Enter to get 7.365. Alternatively, enter to get 3.365, and then enter to get 7.365.

2. Compute Explanation

Since division takes precedence over addition in the order of operations, you need to override that precedence in order to compute this fraction. Here are two ways to do that. You can use the parentheses for the addition in the numerator, entering to get Or you can use the equals sign after 9.3, entering to get the same result. In the second way, note that pressing the first is essential, because without it, would erroneously compute instead. Incidentally, the exact value of the expression is the repeating decimal where the digits 285714 repeat without end, but the calculator rounds the decimal to 3. Find the length, to the nearest 0.01, of the hypotenuse of a right triangle with legs of length 21 and 54; that is, use the Pythagorean theorem and calculate Explanation

Enter to get 57.939624. Again, pressing the before the is essential because would erroneously compute This is because the square root would take precedence over the multiplication in the order of operations. Note that parentheses could be used, as in , but they are not necessary because the multiplications already take precedence over the addition. Incidentally, the exact answer is a nonterminating, nonrepeating decimal, or an irrational number, but the calculator rounds the decimal to 57.939624. Finally, note that the problem asks for the answer to the nearest 0.01, so the correct answer is 57.94.

4. Compute Explanation

Enter to get 5. Convert 6 miles per hour to feet per second.

Explanation

The solution to this problem uses the conversion factors and as follows: Enter to get 8.8. Alternatively, enter to get the result 31,680, and then enter to get 8.8 feet per second.
6. At a fund-raising event, 43 participants donated \$60 each, 21 participants donated \$80 each, and 16 participants donated \$100 each. What was the average (arithmetic mean) donation per participant, in dollars?

Explanation

The solution to this problem is to compute the weighted mean You can use the memory buttons and parentheses for this computation as follows:

Enter to get 73.25, or \$73.25 per participant.

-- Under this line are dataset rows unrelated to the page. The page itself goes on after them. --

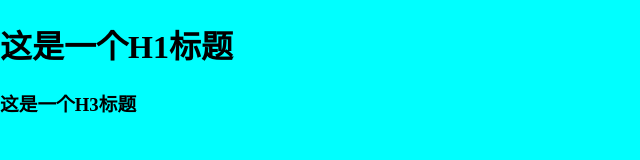
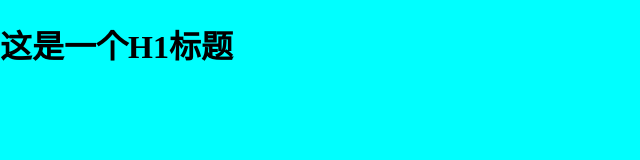
Before and after one commit to sun0123456789/project_01, a plain HTML site: page index.html in a window 1280 px wide. Shown: the whole page, without its empty margins (0-640 px from the left). Drawn offline with Linux system fonts and the light colour scheme.

Commit message:
删除三级标题

```diff
--- a/index.html
+++ b/index.html
@@ -10,7 +10,6 @@
 
 <body>
   <h1>这是一个H1标题</h1>
-  <h3>这是一个H3标题</h3>
   <script src="./index.js"></script>
 </body>
 
```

When the button is first used, the number in the calculator display is stored in memory and an M appears to the left of the display to show that the memory function is in use. Each subsequent use of the button adds the number in the current display to the number stored in memory and replaces the number stored in memory by the sum. When the button is pressed in the computation above, the current value in memory, 5,860, is displayed. To clear the memory, use the button, and the M next to the display disappears.